# WHAT YOU WILL DO
Please read the records below and return each line holding the string "console".

# DATA PROVIDED
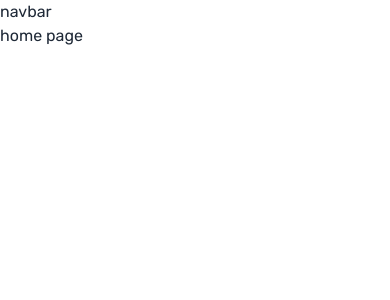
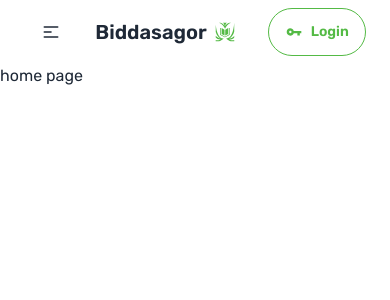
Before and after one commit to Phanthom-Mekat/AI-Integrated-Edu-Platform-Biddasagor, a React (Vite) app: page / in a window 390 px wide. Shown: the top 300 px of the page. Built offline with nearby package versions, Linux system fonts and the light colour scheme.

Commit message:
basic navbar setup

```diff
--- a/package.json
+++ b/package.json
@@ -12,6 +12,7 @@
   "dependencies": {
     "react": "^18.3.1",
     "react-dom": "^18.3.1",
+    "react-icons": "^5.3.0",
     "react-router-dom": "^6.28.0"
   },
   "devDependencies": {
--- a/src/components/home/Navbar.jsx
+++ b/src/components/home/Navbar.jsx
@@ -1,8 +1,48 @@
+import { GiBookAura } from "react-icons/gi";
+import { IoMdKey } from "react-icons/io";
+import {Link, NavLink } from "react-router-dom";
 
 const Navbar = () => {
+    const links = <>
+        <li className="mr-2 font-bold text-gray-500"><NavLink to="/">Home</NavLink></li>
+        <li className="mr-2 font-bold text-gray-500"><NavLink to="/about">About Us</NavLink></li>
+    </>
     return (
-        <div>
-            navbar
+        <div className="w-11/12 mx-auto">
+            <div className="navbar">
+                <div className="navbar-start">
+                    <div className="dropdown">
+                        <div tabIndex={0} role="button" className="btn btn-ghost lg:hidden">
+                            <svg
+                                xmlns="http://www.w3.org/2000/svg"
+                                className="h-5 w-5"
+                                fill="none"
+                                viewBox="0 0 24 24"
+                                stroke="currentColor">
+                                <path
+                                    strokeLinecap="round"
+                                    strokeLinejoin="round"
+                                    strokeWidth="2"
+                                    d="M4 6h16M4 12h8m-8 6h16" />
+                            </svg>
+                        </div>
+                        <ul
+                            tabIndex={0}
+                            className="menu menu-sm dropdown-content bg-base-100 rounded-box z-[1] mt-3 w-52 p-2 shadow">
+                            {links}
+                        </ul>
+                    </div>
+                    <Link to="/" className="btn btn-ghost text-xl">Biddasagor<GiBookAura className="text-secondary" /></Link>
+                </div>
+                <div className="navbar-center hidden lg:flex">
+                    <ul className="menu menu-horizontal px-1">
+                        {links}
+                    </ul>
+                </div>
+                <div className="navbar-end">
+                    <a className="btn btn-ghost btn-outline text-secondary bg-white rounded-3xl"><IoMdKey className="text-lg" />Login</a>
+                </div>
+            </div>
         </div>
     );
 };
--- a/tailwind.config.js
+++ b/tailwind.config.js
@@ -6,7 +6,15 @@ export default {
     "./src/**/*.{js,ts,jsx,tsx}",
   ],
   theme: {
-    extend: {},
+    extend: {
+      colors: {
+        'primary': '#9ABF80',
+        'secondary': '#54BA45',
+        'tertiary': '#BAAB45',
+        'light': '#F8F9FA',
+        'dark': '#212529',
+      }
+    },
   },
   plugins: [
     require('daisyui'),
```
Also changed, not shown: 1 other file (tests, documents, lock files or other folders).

* * *

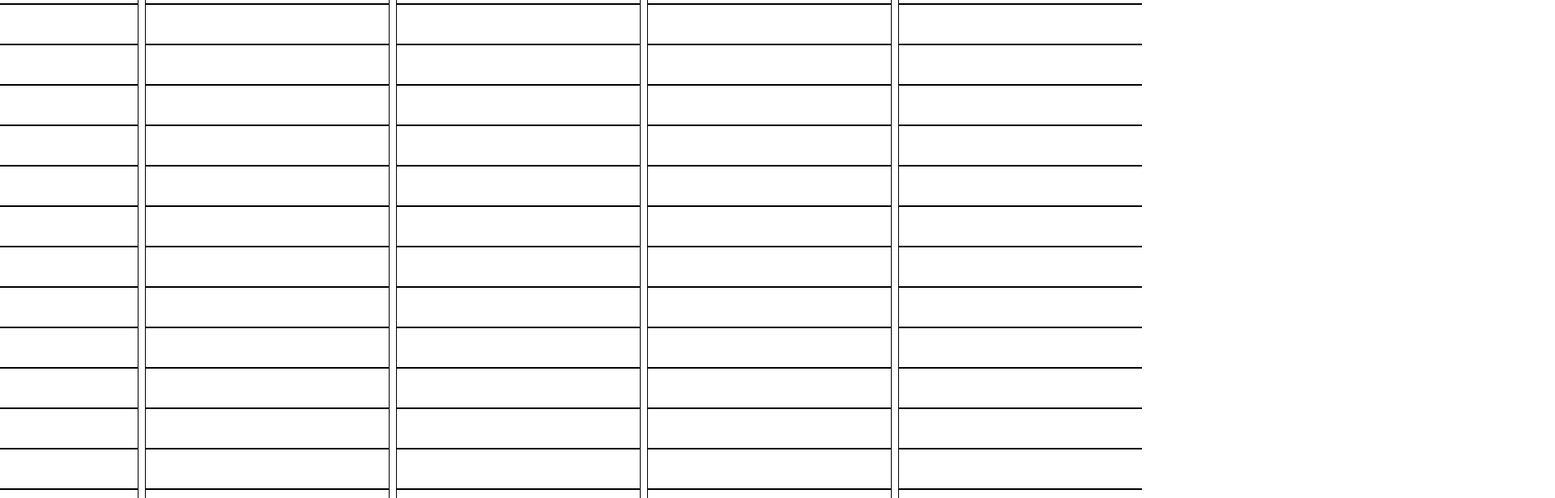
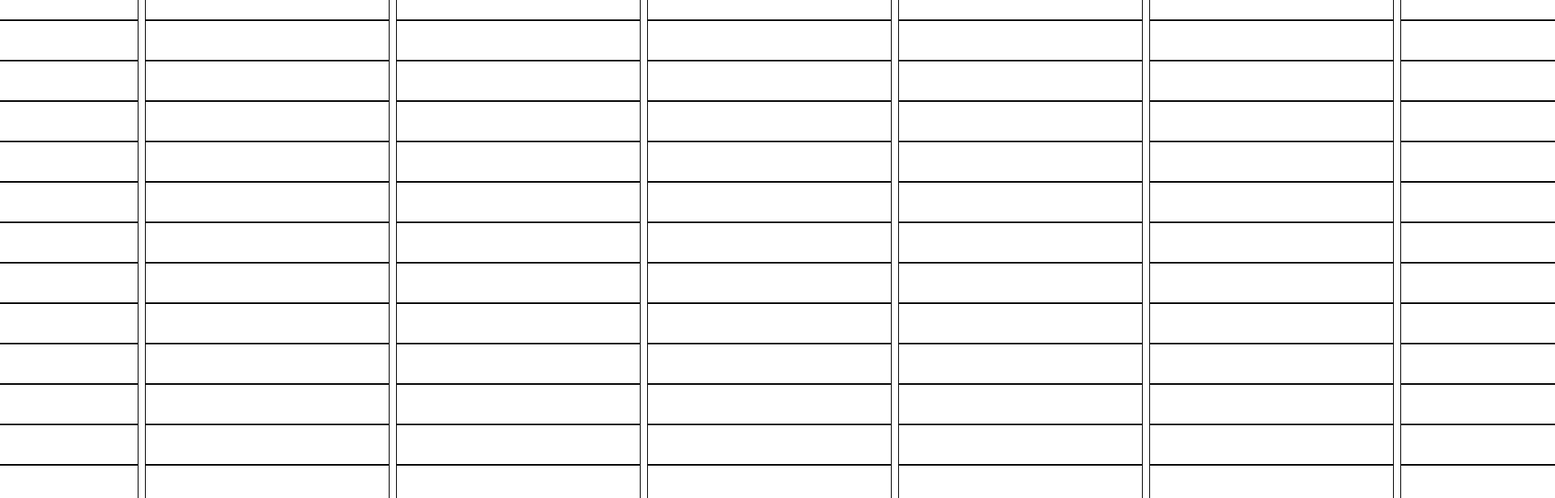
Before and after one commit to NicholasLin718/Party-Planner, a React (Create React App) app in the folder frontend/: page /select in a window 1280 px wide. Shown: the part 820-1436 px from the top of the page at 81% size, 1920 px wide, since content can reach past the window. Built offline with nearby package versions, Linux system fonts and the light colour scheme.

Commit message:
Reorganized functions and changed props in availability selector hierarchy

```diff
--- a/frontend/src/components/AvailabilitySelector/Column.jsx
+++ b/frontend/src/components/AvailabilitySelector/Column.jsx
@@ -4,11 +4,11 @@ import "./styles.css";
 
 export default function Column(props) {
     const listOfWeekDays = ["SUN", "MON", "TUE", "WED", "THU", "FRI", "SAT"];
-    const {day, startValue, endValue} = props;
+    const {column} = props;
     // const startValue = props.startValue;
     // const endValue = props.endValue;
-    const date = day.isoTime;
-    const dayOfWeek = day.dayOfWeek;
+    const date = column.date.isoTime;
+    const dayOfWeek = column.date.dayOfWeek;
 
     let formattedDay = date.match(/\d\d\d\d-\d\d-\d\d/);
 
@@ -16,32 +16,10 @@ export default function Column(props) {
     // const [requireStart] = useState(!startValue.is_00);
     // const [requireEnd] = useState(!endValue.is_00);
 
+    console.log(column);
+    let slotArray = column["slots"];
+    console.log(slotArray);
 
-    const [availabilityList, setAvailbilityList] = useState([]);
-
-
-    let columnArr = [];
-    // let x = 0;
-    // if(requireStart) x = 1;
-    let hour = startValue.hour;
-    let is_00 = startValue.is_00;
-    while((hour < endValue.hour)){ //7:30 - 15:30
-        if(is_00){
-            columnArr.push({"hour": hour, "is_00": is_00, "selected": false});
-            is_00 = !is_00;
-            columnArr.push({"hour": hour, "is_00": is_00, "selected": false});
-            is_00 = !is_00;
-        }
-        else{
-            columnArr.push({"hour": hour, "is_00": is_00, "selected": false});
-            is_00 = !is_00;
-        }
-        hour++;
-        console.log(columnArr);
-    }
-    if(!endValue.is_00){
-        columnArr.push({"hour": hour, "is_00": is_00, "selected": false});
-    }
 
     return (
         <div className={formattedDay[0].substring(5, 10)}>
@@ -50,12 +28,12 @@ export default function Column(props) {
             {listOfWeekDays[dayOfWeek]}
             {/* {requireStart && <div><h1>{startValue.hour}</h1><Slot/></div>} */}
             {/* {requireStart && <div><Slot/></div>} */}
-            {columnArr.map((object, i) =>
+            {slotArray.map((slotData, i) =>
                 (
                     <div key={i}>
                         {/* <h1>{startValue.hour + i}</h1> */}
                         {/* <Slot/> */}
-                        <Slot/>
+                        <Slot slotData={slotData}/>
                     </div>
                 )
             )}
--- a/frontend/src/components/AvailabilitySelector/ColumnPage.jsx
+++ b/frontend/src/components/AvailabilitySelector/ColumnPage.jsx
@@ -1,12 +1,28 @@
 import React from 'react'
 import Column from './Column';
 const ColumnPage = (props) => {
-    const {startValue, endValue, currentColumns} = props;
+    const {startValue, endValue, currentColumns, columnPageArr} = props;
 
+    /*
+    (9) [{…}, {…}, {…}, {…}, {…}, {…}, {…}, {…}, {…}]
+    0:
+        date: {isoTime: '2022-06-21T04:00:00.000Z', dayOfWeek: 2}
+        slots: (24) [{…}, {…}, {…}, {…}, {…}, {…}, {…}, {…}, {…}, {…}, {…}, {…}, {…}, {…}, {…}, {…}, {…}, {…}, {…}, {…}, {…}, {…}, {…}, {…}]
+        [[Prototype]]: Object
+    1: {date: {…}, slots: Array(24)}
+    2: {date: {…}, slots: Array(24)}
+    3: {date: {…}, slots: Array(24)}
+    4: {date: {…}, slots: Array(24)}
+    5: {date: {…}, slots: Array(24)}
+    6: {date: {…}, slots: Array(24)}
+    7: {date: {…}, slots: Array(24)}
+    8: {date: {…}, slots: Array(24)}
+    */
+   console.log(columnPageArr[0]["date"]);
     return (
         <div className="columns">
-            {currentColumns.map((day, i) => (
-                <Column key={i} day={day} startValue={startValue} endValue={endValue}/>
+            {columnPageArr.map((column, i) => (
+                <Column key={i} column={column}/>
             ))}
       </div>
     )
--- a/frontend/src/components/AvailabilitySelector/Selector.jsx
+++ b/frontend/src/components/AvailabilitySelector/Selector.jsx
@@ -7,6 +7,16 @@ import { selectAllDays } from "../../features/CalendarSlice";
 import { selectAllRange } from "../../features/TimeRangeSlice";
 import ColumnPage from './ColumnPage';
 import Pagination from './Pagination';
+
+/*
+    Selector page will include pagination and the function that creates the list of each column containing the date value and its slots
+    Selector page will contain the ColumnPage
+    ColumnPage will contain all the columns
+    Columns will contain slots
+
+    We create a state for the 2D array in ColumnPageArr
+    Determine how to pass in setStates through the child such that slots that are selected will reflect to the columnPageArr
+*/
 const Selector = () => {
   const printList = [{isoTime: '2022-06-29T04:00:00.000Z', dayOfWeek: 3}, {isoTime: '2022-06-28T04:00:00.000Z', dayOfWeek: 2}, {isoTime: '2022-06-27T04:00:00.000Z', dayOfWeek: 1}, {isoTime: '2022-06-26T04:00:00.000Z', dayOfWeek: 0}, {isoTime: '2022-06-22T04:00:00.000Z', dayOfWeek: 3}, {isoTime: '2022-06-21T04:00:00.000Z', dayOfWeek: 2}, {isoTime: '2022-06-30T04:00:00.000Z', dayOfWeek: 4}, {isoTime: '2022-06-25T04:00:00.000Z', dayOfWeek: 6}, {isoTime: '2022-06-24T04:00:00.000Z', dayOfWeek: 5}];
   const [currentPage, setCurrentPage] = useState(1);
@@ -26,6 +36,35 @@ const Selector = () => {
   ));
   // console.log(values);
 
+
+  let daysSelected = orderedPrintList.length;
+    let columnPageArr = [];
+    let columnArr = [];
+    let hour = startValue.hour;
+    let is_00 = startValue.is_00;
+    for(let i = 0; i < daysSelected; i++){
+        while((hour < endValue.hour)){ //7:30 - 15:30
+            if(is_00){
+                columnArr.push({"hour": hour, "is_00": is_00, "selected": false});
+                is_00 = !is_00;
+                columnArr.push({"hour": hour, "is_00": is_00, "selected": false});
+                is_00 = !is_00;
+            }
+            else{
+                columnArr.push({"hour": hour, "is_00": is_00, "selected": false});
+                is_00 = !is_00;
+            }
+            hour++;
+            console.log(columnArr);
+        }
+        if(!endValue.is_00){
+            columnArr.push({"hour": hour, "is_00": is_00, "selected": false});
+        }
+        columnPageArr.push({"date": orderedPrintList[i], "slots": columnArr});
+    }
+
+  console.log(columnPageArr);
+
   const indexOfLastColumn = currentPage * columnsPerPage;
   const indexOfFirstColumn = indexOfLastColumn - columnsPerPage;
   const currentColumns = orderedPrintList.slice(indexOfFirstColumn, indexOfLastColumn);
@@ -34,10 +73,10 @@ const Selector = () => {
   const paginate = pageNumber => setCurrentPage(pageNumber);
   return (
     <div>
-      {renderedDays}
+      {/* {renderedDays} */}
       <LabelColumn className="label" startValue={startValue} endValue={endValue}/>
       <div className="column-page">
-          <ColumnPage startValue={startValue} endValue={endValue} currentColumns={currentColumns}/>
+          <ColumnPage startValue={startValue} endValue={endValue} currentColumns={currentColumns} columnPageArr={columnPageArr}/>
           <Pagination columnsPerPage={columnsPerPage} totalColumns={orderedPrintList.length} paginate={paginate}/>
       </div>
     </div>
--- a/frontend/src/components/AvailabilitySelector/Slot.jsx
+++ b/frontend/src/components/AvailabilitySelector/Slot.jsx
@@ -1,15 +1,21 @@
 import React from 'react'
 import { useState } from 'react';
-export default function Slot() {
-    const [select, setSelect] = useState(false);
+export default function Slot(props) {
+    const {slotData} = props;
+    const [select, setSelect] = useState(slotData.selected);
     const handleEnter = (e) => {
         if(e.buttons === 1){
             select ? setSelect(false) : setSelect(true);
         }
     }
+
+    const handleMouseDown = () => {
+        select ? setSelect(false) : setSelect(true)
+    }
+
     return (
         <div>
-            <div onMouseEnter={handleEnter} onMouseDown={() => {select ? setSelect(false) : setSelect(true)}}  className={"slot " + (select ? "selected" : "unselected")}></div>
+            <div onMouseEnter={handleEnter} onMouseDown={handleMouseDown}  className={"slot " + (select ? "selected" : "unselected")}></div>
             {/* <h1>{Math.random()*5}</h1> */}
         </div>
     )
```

...

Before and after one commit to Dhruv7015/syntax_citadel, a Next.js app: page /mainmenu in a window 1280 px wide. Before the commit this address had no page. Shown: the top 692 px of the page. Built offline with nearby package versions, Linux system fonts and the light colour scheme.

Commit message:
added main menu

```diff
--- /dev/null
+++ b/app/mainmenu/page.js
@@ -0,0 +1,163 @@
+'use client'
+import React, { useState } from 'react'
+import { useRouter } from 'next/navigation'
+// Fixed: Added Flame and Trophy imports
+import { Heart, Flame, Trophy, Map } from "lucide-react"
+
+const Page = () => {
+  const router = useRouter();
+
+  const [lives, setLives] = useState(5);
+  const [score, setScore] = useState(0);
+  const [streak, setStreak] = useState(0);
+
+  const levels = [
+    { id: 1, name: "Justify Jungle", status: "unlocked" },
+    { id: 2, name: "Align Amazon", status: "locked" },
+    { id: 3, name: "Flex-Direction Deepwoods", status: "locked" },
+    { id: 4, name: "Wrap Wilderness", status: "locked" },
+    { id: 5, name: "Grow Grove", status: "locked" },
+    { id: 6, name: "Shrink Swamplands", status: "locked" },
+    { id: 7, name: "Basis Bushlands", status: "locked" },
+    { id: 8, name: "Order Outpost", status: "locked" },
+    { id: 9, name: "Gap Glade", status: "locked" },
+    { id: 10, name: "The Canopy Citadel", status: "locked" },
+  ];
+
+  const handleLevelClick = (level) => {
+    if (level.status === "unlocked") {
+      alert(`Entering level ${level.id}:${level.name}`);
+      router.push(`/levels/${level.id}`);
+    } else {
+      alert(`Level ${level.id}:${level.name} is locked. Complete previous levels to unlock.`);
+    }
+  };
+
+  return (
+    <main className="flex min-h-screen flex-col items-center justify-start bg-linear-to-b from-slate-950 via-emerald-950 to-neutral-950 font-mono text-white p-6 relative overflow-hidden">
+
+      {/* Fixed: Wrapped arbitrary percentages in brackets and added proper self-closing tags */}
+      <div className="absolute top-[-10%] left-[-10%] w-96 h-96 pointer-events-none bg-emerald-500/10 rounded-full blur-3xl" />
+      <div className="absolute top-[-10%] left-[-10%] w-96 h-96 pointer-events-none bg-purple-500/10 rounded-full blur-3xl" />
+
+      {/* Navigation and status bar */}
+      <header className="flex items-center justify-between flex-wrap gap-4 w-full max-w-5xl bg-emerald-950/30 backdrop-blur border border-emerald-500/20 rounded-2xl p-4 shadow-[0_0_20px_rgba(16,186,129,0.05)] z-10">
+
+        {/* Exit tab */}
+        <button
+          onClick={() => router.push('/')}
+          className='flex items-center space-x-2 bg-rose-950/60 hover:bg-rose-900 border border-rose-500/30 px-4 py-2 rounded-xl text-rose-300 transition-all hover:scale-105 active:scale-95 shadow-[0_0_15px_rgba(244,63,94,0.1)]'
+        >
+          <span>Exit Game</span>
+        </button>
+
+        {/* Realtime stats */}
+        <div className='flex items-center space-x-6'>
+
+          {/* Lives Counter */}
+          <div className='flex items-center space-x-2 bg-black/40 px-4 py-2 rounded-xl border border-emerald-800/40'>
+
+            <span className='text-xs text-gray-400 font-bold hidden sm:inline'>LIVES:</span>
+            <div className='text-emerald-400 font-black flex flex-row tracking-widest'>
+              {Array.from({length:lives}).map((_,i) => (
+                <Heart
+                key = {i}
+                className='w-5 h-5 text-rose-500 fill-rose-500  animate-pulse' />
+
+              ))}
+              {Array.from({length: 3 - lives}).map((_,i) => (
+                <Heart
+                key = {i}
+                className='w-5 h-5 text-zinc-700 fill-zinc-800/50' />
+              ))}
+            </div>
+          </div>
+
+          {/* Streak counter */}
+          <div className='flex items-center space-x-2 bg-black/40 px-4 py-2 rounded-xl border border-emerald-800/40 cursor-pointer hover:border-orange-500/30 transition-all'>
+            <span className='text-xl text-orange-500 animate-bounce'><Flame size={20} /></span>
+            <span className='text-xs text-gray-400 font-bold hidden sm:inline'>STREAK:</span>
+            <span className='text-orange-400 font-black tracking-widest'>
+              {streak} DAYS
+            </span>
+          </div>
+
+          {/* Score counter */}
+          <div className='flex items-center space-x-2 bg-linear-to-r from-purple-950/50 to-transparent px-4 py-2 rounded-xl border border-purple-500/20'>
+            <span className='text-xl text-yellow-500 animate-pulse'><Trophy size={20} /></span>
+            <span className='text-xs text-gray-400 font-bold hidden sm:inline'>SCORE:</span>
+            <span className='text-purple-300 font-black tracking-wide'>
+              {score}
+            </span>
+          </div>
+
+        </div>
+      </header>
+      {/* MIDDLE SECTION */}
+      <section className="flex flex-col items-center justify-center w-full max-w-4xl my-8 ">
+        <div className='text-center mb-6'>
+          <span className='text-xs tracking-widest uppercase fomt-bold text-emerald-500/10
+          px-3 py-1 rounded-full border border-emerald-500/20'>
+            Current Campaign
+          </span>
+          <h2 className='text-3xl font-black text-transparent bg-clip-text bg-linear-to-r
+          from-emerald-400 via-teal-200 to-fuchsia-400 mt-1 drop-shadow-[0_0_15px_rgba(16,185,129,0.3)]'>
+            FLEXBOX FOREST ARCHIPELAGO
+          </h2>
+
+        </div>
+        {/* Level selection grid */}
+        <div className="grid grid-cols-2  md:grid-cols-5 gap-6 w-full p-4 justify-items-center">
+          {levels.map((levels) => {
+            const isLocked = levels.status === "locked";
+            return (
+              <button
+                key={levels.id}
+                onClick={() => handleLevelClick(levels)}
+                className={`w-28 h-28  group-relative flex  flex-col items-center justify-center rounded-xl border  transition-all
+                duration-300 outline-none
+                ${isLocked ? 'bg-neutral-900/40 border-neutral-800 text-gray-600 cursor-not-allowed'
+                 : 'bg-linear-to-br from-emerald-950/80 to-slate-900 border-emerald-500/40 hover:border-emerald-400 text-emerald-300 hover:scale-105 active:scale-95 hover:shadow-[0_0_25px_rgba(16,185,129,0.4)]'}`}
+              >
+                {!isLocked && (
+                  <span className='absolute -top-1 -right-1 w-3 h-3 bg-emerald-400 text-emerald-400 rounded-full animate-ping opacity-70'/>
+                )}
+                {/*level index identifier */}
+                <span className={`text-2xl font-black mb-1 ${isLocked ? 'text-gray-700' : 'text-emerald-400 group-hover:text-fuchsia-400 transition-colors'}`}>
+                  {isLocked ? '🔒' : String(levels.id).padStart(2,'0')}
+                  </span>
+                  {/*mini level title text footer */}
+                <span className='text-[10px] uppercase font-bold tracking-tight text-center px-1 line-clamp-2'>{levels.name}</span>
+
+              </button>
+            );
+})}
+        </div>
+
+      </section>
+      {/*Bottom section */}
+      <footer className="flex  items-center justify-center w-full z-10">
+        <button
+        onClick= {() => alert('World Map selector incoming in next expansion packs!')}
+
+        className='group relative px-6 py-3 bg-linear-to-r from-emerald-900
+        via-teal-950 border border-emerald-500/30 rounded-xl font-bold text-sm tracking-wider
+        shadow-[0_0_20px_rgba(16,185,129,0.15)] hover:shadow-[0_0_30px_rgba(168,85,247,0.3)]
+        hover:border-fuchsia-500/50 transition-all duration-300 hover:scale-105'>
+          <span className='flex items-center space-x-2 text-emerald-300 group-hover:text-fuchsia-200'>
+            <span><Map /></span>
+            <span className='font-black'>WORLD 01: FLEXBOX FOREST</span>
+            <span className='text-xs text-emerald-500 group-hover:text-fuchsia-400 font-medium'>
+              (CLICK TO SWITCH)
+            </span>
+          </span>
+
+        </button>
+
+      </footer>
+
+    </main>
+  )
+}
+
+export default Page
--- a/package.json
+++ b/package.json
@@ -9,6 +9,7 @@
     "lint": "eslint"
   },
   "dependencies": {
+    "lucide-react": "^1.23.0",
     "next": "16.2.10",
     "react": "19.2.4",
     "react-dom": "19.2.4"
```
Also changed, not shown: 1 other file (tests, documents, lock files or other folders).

# ANSWER TO THE EXERCISE
+    console.log(column);
+    console.log(slotArray);
-        console.log(columnArr);
+   console.log(columnPageArr[0]["date"]);
   // console.log(values);
+            console.log(columnArr);
+  console.log(columnPageArr);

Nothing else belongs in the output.